And then you have Diablo 2. Diablo 2 was really Blizzard’s fall from the heavens. They saw that Diablo was a cheater’s paradise. Why? Well as Raph Koster wishes he had never said, “the client is in the hands of the enemy.” Well, with Diablo, it was not only in the hands of the enemy, it moved in with the enemy, crawled into bed, and wore a slinky negligee while crooking its finger alluringly. The “revolutionary” Battle.net service which Blizzard was praised loudly for maintaining “FOR FREE!” was merely a matching service. Think Gamespy with ad banners. Except Gamespy has ad banners too. OK, so it’s basically Gamespy. ANYWAY. Since Battle.net was merely a matching service, the games themselves ran on the client’s machine, which meant clever young boys could lovingly craft DiabloTownCheatKillMaimDestroy v6.3 and show everyone how studly they were at pushing buttons that caused other players to explode.

Blizzard decided this was bad and had a brainstorm – why not be like those Ultima Everquest Online games and host the games on Battle.net? I mean, Everquest makes a lot of money, and OSI is still around and stuff. It’ll be great!

So Diablo 2 launches, eventually (Blizzard taking its time-honored sweet time in releasing what turned out to be code as buggy as any other game release) and players try to log on to Battle.net to play it.

They tried. Really hard. The players that is. Blizzard apparently didn’t try very hard. Or maybe they thought they could run Everquest-style online massively multiplayer game servers and the required hardware and bandwidth for these monstrosities off of Battle.net’s income.

You remember Battle.net? The free service? That made its money off of ad banners? Well, that certainly worked out well.
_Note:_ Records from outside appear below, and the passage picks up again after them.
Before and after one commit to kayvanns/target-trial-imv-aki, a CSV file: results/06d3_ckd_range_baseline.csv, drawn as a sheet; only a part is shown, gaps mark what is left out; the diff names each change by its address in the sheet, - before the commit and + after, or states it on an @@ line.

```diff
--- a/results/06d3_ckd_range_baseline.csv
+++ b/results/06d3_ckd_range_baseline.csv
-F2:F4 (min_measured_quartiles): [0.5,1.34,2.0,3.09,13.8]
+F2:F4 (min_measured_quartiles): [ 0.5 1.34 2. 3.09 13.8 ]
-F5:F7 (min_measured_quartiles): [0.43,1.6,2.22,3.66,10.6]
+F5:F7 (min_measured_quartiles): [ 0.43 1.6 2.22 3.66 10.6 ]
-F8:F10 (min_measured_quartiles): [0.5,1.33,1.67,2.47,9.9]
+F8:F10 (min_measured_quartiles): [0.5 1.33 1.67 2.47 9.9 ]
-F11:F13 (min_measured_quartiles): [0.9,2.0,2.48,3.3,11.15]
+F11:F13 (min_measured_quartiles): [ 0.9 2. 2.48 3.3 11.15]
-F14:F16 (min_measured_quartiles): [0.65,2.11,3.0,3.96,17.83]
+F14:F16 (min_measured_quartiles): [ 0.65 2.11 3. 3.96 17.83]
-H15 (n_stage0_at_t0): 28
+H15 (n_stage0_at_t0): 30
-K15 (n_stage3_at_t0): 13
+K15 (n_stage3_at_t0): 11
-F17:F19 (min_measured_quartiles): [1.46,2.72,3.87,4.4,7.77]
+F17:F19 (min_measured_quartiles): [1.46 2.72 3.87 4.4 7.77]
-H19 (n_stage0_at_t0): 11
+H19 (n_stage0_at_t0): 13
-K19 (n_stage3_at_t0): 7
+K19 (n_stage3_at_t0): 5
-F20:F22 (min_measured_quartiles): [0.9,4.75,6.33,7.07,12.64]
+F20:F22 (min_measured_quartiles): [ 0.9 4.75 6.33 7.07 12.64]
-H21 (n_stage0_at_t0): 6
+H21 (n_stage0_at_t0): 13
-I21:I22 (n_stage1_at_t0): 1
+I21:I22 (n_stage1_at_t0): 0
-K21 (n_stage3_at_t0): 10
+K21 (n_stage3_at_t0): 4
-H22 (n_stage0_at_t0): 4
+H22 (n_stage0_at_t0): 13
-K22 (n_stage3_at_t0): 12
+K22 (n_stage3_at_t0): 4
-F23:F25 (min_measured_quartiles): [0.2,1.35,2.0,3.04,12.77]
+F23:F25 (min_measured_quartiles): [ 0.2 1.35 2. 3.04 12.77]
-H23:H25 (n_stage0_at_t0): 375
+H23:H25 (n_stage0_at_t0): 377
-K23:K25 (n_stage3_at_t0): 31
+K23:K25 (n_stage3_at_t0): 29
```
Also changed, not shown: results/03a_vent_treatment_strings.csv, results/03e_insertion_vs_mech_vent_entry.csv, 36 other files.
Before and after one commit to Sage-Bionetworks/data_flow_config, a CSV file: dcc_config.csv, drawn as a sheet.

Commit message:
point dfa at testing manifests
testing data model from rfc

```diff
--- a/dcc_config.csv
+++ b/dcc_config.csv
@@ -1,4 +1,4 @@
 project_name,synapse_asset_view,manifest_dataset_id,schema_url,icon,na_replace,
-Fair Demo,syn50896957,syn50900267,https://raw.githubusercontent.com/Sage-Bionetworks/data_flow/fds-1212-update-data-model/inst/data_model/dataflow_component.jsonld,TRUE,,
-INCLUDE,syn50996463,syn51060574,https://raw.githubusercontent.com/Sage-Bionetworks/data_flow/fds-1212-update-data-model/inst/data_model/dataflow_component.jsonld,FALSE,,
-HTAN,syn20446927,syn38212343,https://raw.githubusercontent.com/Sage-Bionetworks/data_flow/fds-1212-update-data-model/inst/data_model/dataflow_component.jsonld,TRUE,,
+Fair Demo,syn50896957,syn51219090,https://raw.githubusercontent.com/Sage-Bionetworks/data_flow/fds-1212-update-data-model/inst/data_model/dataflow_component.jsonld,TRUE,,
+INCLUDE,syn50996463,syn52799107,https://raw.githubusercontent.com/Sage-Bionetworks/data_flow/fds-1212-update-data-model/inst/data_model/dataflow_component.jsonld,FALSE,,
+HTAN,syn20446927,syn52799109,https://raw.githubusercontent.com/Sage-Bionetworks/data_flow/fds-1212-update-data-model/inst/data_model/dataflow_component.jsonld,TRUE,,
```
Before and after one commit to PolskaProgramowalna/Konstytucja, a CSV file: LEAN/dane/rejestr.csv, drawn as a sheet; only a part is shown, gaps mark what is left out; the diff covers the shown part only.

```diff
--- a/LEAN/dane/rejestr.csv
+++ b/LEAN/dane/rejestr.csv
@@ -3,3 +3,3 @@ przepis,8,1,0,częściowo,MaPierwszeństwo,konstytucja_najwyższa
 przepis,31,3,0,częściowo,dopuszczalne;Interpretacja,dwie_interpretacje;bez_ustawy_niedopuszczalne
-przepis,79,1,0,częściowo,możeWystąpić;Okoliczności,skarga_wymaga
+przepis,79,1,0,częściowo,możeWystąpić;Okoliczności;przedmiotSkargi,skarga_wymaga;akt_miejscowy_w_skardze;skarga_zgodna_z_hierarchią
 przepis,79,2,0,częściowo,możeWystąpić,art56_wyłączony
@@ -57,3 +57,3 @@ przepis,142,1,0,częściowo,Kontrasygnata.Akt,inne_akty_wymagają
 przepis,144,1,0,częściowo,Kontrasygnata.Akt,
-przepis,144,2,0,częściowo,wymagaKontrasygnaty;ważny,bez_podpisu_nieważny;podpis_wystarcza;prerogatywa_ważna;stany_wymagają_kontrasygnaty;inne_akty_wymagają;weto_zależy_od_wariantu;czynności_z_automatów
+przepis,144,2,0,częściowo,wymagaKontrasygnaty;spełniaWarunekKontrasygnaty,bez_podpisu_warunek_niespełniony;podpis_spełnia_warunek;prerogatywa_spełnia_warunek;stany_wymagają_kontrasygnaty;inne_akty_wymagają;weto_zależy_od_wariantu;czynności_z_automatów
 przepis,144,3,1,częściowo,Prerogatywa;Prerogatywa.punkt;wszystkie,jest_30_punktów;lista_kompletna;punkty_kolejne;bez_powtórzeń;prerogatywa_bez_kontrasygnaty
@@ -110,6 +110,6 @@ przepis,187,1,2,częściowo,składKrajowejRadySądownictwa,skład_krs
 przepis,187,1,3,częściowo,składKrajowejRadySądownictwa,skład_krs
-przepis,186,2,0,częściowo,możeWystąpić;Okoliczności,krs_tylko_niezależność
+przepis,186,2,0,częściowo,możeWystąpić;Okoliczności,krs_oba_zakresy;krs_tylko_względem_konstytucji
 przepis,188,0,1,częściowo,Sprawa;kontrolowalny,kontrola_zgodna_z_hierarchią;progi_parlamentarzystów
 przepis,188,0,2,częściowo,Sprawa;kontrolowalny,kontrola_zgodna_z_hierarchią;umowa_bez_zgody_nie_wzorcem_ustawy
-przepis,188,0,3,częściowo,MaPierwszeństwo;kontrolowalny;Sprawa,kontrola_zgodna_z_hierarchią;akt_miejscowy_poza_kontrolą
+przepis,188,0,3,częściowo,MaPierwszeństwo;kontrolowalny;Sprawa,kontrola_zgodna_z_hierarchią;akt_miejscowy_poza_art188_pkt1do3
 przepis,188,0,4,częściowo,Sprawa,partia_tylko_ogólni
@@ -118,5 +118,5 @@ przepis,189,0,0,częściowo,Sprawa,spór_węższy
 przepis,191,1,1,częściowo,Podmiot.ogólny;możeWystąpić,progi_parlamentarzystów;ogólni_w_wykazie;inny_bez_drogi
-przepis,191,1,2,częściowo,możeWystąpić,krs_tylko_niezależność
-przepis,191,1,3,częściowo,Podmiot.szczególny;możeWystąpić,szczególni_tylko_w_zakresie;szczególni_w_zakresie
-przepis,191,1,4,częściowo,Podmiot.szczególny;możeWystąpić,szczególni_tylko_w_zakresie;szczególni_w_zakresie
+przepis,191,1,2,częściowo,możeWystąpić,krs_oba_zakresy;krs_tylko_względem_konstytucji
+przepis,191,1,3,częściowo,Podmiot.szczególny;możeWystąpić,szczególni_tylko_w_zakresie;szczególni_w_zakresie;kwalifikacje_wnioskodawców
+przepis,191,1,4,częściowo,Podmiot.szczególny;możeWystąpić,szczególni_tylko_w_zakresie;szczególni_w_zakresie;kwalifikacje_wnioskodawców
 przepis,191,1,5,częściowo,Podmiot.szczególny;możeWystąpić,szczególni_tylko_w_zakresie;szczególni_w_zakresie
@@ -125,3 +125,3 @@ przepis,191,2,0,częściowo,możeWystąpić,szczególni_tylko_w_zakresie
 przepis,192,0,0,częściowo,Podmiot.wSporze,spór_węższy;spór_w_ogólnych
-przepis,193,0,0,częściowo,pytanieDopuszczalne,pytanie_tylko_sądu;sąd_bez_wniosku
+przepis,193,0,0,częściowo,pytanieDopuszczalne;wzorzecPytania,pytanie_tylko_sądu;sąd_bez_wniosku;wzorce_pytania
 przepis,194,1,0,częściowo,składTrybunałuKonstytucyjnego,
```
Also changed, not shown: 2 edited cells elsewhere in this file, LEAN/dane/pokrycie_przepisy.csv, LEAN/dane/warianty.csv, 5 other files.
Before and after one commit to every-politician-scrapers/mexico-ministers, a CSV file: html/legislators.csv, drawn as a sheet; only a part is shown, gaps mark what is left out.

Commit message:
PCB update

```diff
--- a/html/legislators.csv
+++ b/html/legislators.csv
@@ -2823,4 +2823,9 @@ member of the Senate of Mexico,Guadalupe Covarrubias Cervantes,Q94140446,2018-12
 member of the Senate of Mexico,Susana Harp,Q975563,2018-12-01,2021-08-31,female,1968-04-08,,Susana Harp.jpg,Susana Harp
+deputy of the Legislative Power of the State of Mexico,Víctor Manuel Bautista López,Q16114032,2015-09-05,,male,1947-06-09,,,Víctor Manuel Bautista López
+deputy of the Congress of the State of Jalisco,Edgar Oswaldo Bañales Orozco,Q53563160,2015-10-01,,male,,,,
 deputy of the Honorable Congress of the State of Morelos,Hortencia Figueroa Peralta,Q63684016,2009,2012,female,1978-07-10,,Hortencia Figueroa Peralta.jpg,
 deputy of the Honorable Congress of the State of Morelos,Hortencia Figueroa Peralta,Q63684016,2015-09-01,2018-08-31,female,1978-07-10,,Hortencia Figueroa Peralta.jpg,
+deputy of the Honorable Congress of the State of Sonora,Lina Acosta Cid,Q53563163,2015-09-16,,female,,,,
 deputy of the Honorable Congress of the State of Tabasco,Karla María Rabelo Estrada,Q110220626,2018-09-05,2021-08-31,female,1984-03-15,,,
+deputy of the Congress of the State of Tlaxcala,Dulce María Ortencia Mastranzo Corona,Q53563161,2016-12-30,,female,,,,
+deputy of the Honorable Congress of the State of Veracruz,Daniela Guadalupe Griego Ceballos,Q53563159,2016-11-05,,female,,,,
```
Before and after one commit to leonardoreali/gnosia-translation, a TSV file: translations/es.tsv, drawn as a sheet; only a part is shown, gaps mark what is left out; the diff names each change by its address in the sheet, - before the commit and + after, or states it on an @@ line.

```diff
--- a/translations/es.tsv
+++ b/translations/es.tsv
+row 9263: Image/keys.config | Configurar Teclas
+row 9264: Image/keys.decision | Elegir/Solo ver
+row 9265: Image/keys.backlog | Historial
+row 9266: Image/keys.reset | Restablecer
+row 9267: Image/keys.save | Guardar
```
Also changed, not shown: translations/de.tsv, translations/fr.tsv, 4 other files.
So well that every game that Blizzard sold cost the company money assuming they actually tried to, you know, play it online.

Blizzard’s response was to go “uh, er woops” and try to patch up things to sort of work while their customers decided to either play on Diablo 1-style client-side-networked games (which became as cheat-happy as Diablo 1) or to simply play the single player game and put it back on the shelf. Meanwhile, Blizzard’s only source of funding for Battle.net since the ad banner collapse remained selling titles. When Diablo 2 stopped selling in Korea, Blizzard brought out an expansion. It was pretty weak (one long dungeon in particular was repeated identically), the new classes weren’t tested very well and quickly nerfed on release, but it got on shelves and sold just like every other Blizzard title did – astrnomically. Which I guess made sense, since it had very high production values and the in game cut scenes were cool. Gameplay, as I said, was weak, but that’s a minor detail these days.

But everyone has the expansion now. SOMETHING has to pay for Battle.net. Obviously ad banners aren’t going to do it. So it’s time to actually get something on Battle.net that pays the freight. A massively multiplayer title. You know, like Asheron’s Anarchy Age of Call of Camelot or something. No, I know! “World of Warcraft”! They can just get some old Warcraft 2 maps and throw out some sprites and have players rox0r each other and charge $9.95 a month.

Really, it’s quite doable. You read it here first!